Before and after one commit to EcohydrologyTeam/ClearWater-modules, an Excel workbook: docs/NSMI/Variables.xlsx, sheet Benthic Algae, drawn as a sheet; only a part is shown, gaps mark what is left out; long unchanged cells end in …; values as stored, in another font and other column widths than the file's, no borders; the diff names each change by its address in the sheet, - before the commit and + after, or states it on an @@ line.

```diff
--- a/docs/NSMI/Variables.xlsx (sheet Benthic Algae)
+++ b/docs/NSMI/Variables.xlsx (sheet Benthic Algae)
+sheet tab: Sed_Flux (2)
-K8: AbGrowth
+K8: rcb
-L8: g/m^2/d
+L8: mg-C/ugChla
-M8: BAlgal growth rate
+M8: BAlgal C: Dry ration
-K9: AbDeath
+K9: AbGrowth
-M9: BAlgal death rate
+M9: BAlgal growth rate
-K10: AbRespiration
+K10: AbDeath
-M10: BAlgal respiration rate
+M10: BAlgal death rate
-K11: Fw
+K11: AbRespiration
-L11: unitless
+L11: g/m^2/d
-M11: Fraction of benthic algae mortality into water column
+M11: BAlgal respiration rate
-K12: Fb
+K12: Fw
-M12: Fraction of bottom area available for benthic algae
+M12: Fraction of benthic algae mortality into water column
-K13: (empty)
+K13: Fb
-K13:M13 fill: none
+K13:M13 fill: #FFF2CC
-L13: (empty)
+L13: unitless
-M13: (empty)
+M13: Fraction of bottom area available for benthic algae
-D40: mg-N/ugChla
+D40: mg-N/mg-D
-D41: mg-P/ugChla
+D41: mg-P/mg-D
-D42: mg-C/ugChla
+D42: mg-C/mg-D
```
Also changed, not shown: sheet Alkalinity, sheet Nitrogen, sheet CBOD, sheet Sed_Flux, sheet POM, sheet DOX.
=====
▶ [The task] Report the number of lines in the listing above that include the word "mortality", and nothing else.

▶ [Response to the exercise] 2